- ASSIGNMENT
Please copy out each line of the listing that contains the word "frames".

- GIVEN RECORDS
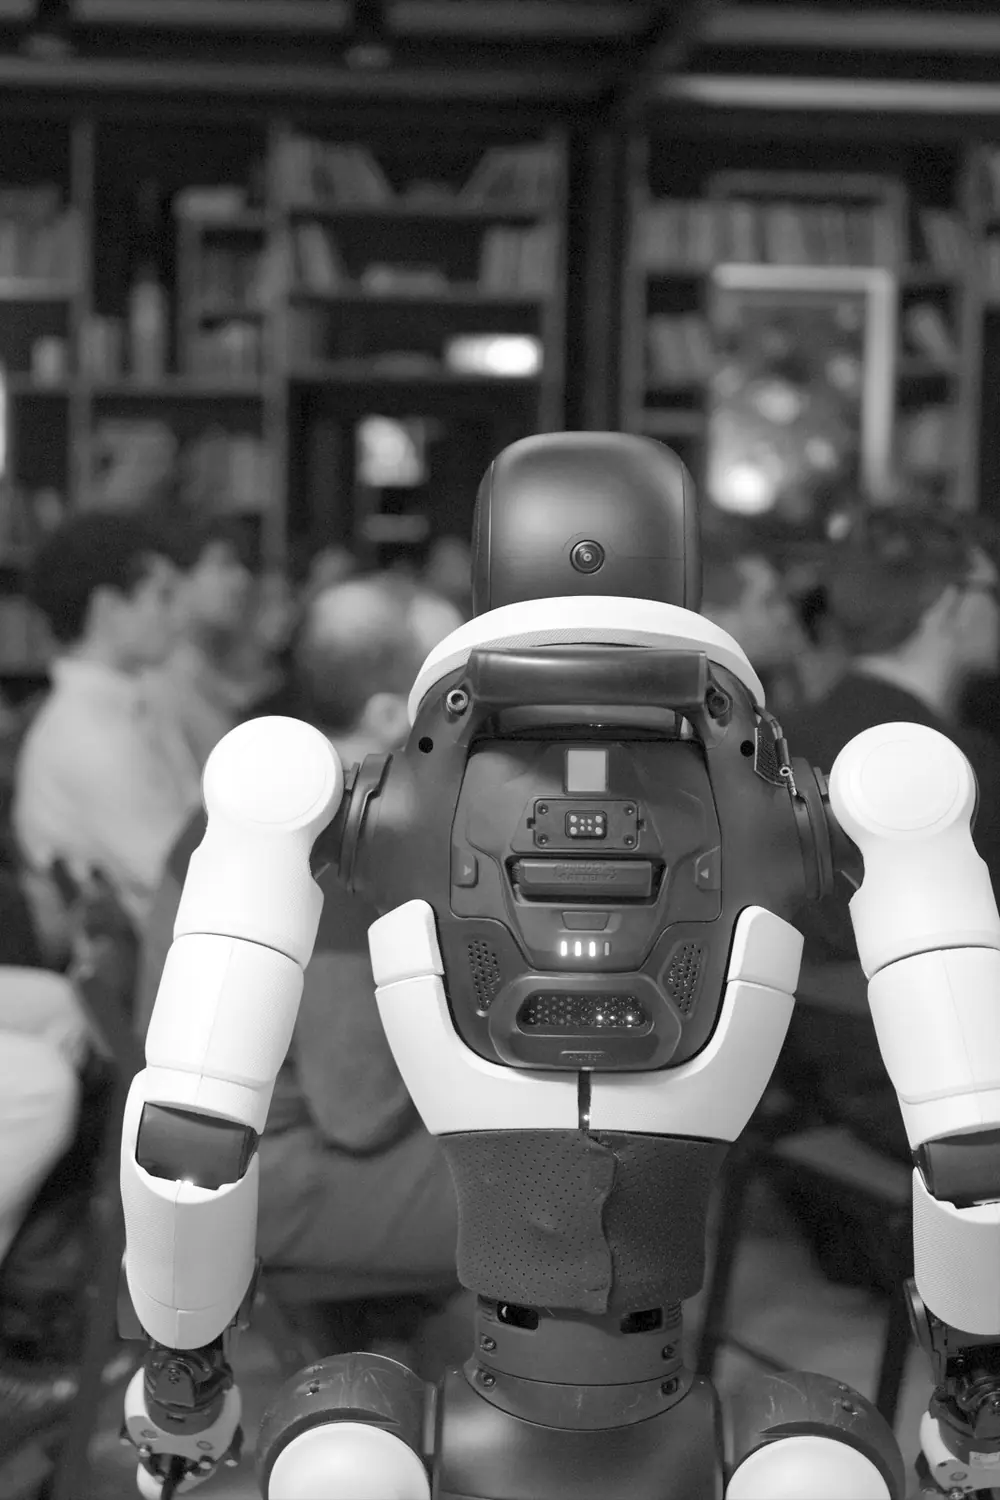
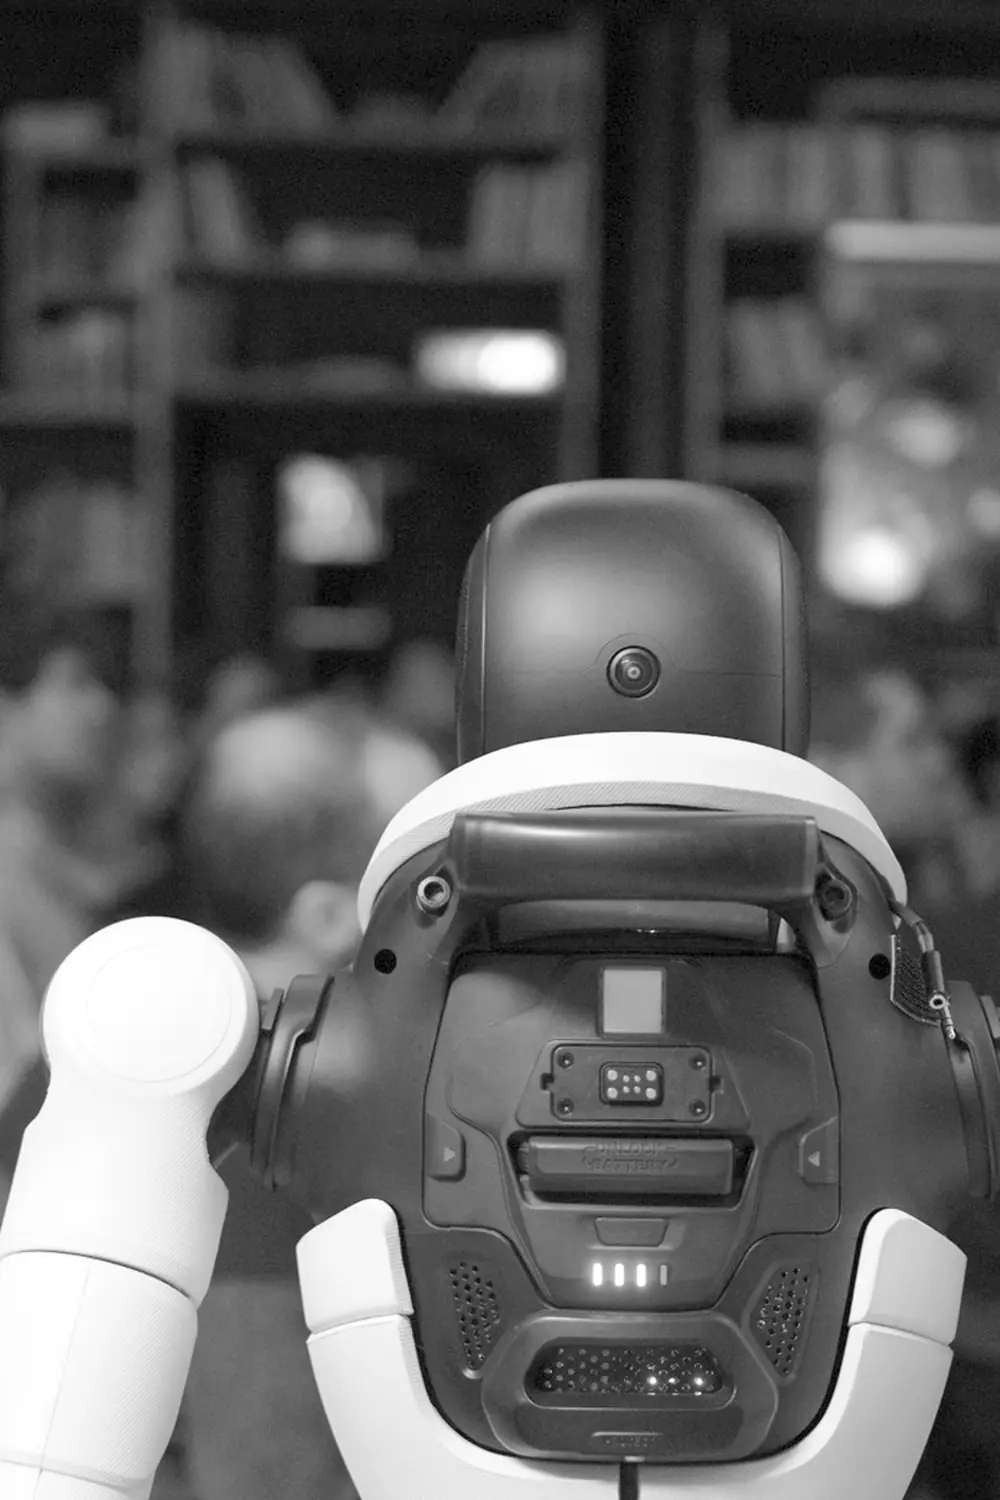
Phone hero: title back in the centre; frames recomposed so faces and robots sit above it
Claude-Session: https://claude.ai/code/session_01BZLxn37hPV3nyR5Dfttybs

diff --git a/0/index.html b/0/index.html
@@ -262,10 +262,10 @@ p a{text-decoration:underline;text-underline-offset:.15em;text-decoration-thickn
 .hero__cos .co img.co-integra{height:36px;filter:none}
 @media (max-width:640px){.hero__cos{gap:8px 18px;bottom:calc(var(--s2) + env(safe-area-inset-bottom))}.hero__cos .co{font-size:19px;gap:7px}.hero__cos .co img{height:24px}.hero__cos .co img.co-integra{height:26px}.hero__cos__label{font-size:11px}}
 
-/* phones: the photo keeps a real 2:3 frame in the upper part of the hero and fades into black under the title */
+/* phones: a real 2:3 frame pinned to the top, its subject composed above the centred title; it fades into black below */
 @media (orientation:portrait){
   .hero__track--v .slide{background:#000}
-  .hero__track--v .slide img{height:72%;object-position:center top;-webkit-mask-image:linear-gradient(#000 70%,transparent);mask-image:linear-gradient(#000 70%,transparent)}
+  .hero__track--v .slide img{height:78%;object-position:center top;-webkit-mask-image:linear-gradient(#000 72%,transparent);mask-image:linear-gradient(#000 72%,transparent)}
 }
 
 /* ---------- intro ---------- */
@@ -483,7 +483,7 @@ a.card:hover .photo,a.card:focus-visible .photo{transform:translateY(-8px)}
     <div class="slide"><img src="/img/0/v-2-8141.webp" alt="" loading="lazy" decoding="async"></div>
     <div class="slide"><img src="/img/0/v-3-8217.webp" alt="" loading="lazy" decoding="async"></div>
     <div class="slide"><img src="/img/0/v-4-8357.webp" alt="" loading="lazy" decoding="async"></div>
-    <div class="slide"><img src="/img/0/v-5-8035.webp" alt="" loading="lazy" decoding="async"></div>
+    <div class="slide"><img src="/img/0/v-5-8186.webp" alt="" loading="lazy" decoding="async"></div>
     <div class="slide"><img src="/img/0/v-6-8230.webp" alt="" loading="lazy" decoding="async"></div>
     <div class="slide"><img src="/img/0/v-7-8156.webp" alt="" loading="lazy" decoding="async"></div>
     <div class="slide"><img src="/img/0/v-8-8129.webp" alt="" loading="lazy" decoding="async"></div>
@@ -666,13 +666,7 @@ a.card:hover .photo,a.card:focus-visible .photo{transform:translateY(-8px)}
     set('--sc', Math.min(1, (H.width - 2 * gut) / (B.r - B.l), (H.height * 0.6) / (B.b - B.t)));
     B = bounds();
     const blockH = (B.b - B.t) + 24 + badgeH;
-    let top = H.top + (H.height - blockH) / 2 + H.height * 0.04;
-    // phones: the photo is the upper frame, so the title sits low, between the photo and the logos
-    if (matchMedia('(orientation: portrait)').matches) {
-      const cos = document.querySelector('.hero__cos');
-      const floor = cos ? cos.getBoundingClientRect().top - 20 : H.bottom - 40;
-      top = Math.max(H.top + H.height * 0.30, Math.min(H.top + H.height * 0.58, floor - blockH));
-    }
+    const top = H.top + (H.height - blockH) / 2 + H.height * 0.04;
     set('--tx', (H.left + H.width / 2 - (B.l + B.r) / 2) + 'px');
     set('--ty', (top - B.t) + 'px');
     hero.style.setProperty('--by', (top - H.top + (B.b - B.t) + 24) + 'px');

diff --git a/en/0/index.html b/en/0/index.html
@@ -262,10 +262,10 @@ p a{text-decoration:underline;text-underline-offset:.15em;text-decoration-thickn
 .hero__cos .co img.co-integra{height:36px;filter:none}
 @media (max-width:640px){.hero__cos{gap:8px 18px;bottom:calc(var(--s2) + env(safe-area-inset-bottom))}.hero__cos .co{font-size:19px;gap:7px}.hero__cos .co img{height:24px}.hero__cos .co img.co-integra{height:26px}.hero__cos__label{font-size:11px}}
 
-/* phones: the photo keeps a real 2:3 frame in the upper part of the hero and fades into black under the title */
+/* phones: a real 2:3 frame pinned to the top, its subject composed above the centred title; it fades into black below */
 @media (orientation:portrait){
   .hero__track--v .slide{background:#000}
-  .hero__track--v .slide img{height:72%;object-position:center top;-webkit-mask-image:linear-gradient(#000 70%,transparent);mask-image:linear-gradient(#000 70%,transparent)}
+  .hero__track--v .slide img{height:78%;object-position:center top;-webkit-mask-image:linear-gradient(#000 72%,transparent);mask-image:linear-gradient(#000 72%,transparent)}
 }
 
 /* ---------- intro ---------- */
@@ -483,7 +483,7 @@ a.card:hover .photo,a.card:focus-visible .photo{transform:translateY(-8px)}
     <div class="slide"><img src="/img/0/v-2-8141.webp" alt="" loading="lazy" decoding="async"></div>
     <div class="slide"><img src="/img/0/v-3-8217.webp" alt="" loading="lazy" decoding="async"></div>
     <div class="slide"><img src="/img/0/v-4-8357.webp" alt="" loading="lazy" decoding="async"></div>
-    <div class="slide"><img src="/img/0/v-5-8035.webp" alt="" loading="lazy" decoding="async"></div>
+    <div class="slide"><img src="/img/0/v-5-8186.webp" alt="" loading="lazy" decoding="async"></div>
     <div class="slide"><img src="/img/0/v-6-8230.webp" alt="" loading="lazy" decoding="async"></div>
     <div class="slide"><img src="/img/0/v-7-8156.webp" alt="" loading="lazy" decoding="async"></div>
     <div class="slide"><img src="/img/0/v-8-8129.webp" alt="" loading="lazy" decoding="async"></div>
@@ -666,13 +666,7 @@ a.card:hover .photo,a.card:focus-visible .photo{transform:translateY(-8px)}
     set('--sc', Math.min(1, (H.width - 2 * gut) / (B.r - B.l), (H.height * 0.6) / (B.b - B.t)));
     B = bounds();
     const blockH = (B.b - B.t) + 24 + badgeH;
-    let top = H.top + (H.height - blockH) / 2 + H.height * 0.04;
-    // phones: the photo is the upper frame, so the title sits low, between the photo and the logos
-    if (matchMedia('(orientation: portrait)').matches) {
-      const cos = document.querySelector('.hero__cos');
-      const floor = cos ? cos.getBoundingClientRect().top - 20 : H.bottom - 40;
-      top = Math.max(H.top + H.height * 0.30, Math.min(H.top + H.height * 0.58, floor - blockH));
-    }
+    const top = H.top + (H.height - blockH) / 2 + H.height * 0.04;
     set('--tx', (H.left + H.width / 2 - (B.l + B.r) / 2) + 'px');
     set('--ty', (top - B.t) + 'px');
     hero.style.setProperty('--by', (top - H.top + (B.b - B.t) + 24) + 'px');

diff --git a/en/index.html b/en/index.html
@@ -237,10 +237,10 @@ p a{text-decoration:underline;text-underline-offset:.15em;text-decoration-thickn
 .hero__cos .co img.co-integra{height:36px;filter:none}
 @media (max-width:640px){.hero__cos{gap:8px 18px;bottom:calc(var(--s2) + env(safe-area-inset-bottom))}.hero__cos .co{font-size:19px;gap:7px}.hero__cos .co img{height:24px}.hero__cos .co img.co-integra{height:26px}.hero__cos__label{font-size:11px}}
 
-/* phones: the photo keeps a real 2:3 frame in the upper part of the hero and fades into black under the title */
+/* phones: a real 2:3 frame pinned to the top, its subject composed above the centred title; it fades into black below */
 @media (orientation:portrait){
   .hero__track--v .slide{background:#000}
-  .hero__track--v .slide img{height:72%;object-position:center top;-webkit-mask-image:linear-gradient(#000 70%,transparent);mask-image:linear-gradient(#000 70%,transparent)}
+  .hero__track--v .slide img{height:78%;object-position:center top;-webkit-mask-image:linear-gradient(#000 72%,transparent);mask-image:linear-gradient(#000 72%,transparent)}
 }
 
 /* ---------- intro ---------- */
@@ -457,7 +457,7 @@ a.card:hover .photo,a.card:focus-visible .photo{transform:translateY(-8px)}
     <div class="slide"><img src="/img/0/v-2-8141.webp" alt="" loading="lazy" decoding="async"></div>
     <div class="slide"><img src="/img/0/v-3-8217.webp" alt="" loading="lazy" decoding="async"></div>
     <div class="slide"><img src="/img/0/v-4-8357.webp" alt="" loading="lazy" decoding="async"></div>
-    <div class="slide"><img src="/img/0/v-5-8035.webp" alt="" loading="lazy" decoding="async"></div>
+    <div class="slide"><img src="/img/0/v-5-8186.webp" alt="" loading="lazy" decoding="async"></div>
     <div class="slide"><img src="/img/0/v-6-8230.webp" alt="" loading="lazy" decoding="async"></div>
     <div class="slide"><img src="/img/0/v-7-8156.webp" alt="" loading="lazy" decoding="async"></div>
     <div class="slide"><img src="/img/0/v-8-8129.webp" alt="" loading="lazy" decoding="async"></div>
@@ -571,13 +571,7 @@ a.card:hover .photo,a.card:focus-visible .photo{transform:translateY(-8px)}
     set('--sc', Math.min(1, (H.width - 2 * gut) / (B.r - B.l), (H.height * 0.6) / (B.b - B.t)));
     B = bounds();
     const blockH = (B.b - B.t) + 24 + badgeH;
-    let top = H.top + (H.height - blockH) / 2 + H.height * 0.04;
-    // phones: the photo is the upper frame, so the title sits low, between the photo and the logos
-    if (matchMedia('(orientation: portrait)').matches) {
-      const cos = document.querySelector('.hero__cos');
-      const floor = cos ? cos.getBoundingClientRect().top - 20 : H.bottom - 40;
-      top = Math.max(H.top + H.height * 0.30, Math.min(H.top + H.height * 0.58, floor - blockH));
-    }
+    const top = H.top + (H.height - blockH) / 2 + H.height * 0.04;
     set('--tx', (H.left + H.width / 2 - (B.l + B.r) / 2) + 'px');
     set('--ty', (top - B.t) + 'px');
     hero.style.setProperty('--by', (top - H.top + (B.b - B.t) + 24) + 'px');

diff --git a/index.html b/index.html
@@ -237,10 +237,10 @@ p a{text-decoration:underline;text-underline-offset:.15em;text-decoration-thickn
 .hero__cos .co img.co-integra{height:36px;filter:none}
 @media (max-width:640px){.hero__cos{gap:8px 18px;bottom:calc(var(--s2) + env(safe-area-inset-bottom))}.hero__cos .co{font-size:19px;gap:7px}.hero__cos .co img{height:24px}.hero__cos .co img.co-integra{height:26px}.hero__cos__label{font-size:11px}}
 
-/* phones: the photo keeps a real 2:3 frame in the upper part of the hero and fades into black under the title */
+/* phones: a real 2:3 frame pinned to the top, its subject composed above the centred title; it fades into black below */
 @media (orientation:portrait){
   .hero__track--v .slide{background:#000}
-  .hero__track--v .slide img{height:72%;object-position:center top;-webkit-mask-image:linear-gradient(#000 70%,transparent);mask-image:linear-gradient(#000 70%,transparent)}
+  .hero__track--v .slide img{height:78%;object-position:center top;-webkit-mask-image:linear-gradient(#000 72%,transparent);mask-image:linear-gradient(#000 72%,transparent)}
 }
 
 /* ---------- intro ---------- */
@@ -457,7 +457,7 @@ a.card:hover .photo,a.card:focus-visible .photo{transform:translateY(-8px)}
     <div class="slide"><img src="/img/0/v-2-8141.webp" alt="" loading="lazy" decoding="async"></div>
     <div class="slide"><img src="/img/0/v-3-8217.webp" alt="" loading="lazy" decoding="async"></div>
     <div class="slide"><img src="/img/0/v-4-8357.webp" alt="" loading="lazy" decoding="async"></div>
-    <div class="slide"><img src="/img/0/v-5-8035.webp" alt="" loading="lazy" decoding="async"></div>
+    <div class="slide"><img src="/img/0/v-5-8186.webp" alt="" loading="lazy" decoding="async"></div>
     <div class="slide"><img src="/img/0/v-6-8230.webp" alt="" loading="lazy" decoding="async"></div>
     <div class="slide"><img src="/img/0/v-7-8156.webp" alt="" loading="lazy" decoding="async"></div>
     <div class="slide"><img src="/img/0/v-8-8129.webp" alt="" loading="lazy" decoding="async"></div>
@@ -571,13 +571,7 @@ a.card:hover .photo,a.card:focus-visible .photo{transform:translateY(-8px)}
     set('--sc', Math.min(1, (H.width - 2 * gut) / (B.r - B.l), (H.height * 0.6) / (B.b - B.t)));
     B = bounds();
     const blockH = (B.b - B.t) + 24 + badgeH;
-    let top = H.top + (H.height - blockH) / 2 + H.height * 0.04;
-    // phones: the photo is the upper frame, so the title sits low, between the photo and the logos
-    if (matchMedia('(orientation: portrait)').matches) {
-      const cos = document.querySelector('.hero__cos');
-      const floor = cos ? cos.getBoundingClientRect().top - 20 : H.bottom - 40;
-      top = Math.max(H.top + H.height * 0.30, Math.min(H.top + H.height * 0.58, floor - blockH));
-    }
+    const top = H.top + (H.height - blockH) / 2 + H.height * 0.04;
     set('--tx', (H.left + H.width / 2 - (B.l + B.r) / 2) + 'px');
     set('--ty', (top - B.t) + 'px');
     hero.style.setProperty('--by', (top - H.top + (B.b - B.t) + 24) + 'px');

diff --git a/README.md b/README.md
@@ -63,8 +63,8 @@ Event details for search engines (date, venue, speakers) live in the JSON-LD blo
 
     index.html, en/index.html   series page between meetups: "#1 coming soon", follow on Luma, 6 photos from #0, link to /0/
     0/index.html, en/0/index.html   permanent archive of #0: program as it ran, speakers (stage photos), all 27 photos, partners
-    img/0/      web copies of the #0 photos (h- landscape hero; v-N- portrait hero: hand-composed 2:3 frames shown in the
-                upper 72% of the phone hero, title sits below them; sp- speakers; g- gallery 900x600),
+    img/0/      web copies of the #0 photos (h- landscape hero; v-N- portrait hero: hand-composed 2:3 frames pinned to the top
+                of the phone hero (78% high), cropped so faces and robot heads sit above the centred title; sp- speakers; g- gallery 900x600),
                 brightened before the orange duotone because the room was dark
     brand/photos/0/   the 27 JPEGs (2400px) from the RAW files; gallery tiles link to them
     img/og-series-cs.jpg / -en.jpg   social preview of the homepage ("#1 coming soon"); /0/ keeps og.jpg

- SOLUTION BELOW
Phone hero: title back in the centre; frames recomposed so faces and robots sit above it
-    img/0/      web copies of the #0 photos (h- landscape hero; v-N- portrait hero: hand-composed 2:3 frames shown in the
+    img/0/      web copies of the #0 photos (h- landscape hero; v-N- portrait hero: hand-composed 2:3 frames pinned to the top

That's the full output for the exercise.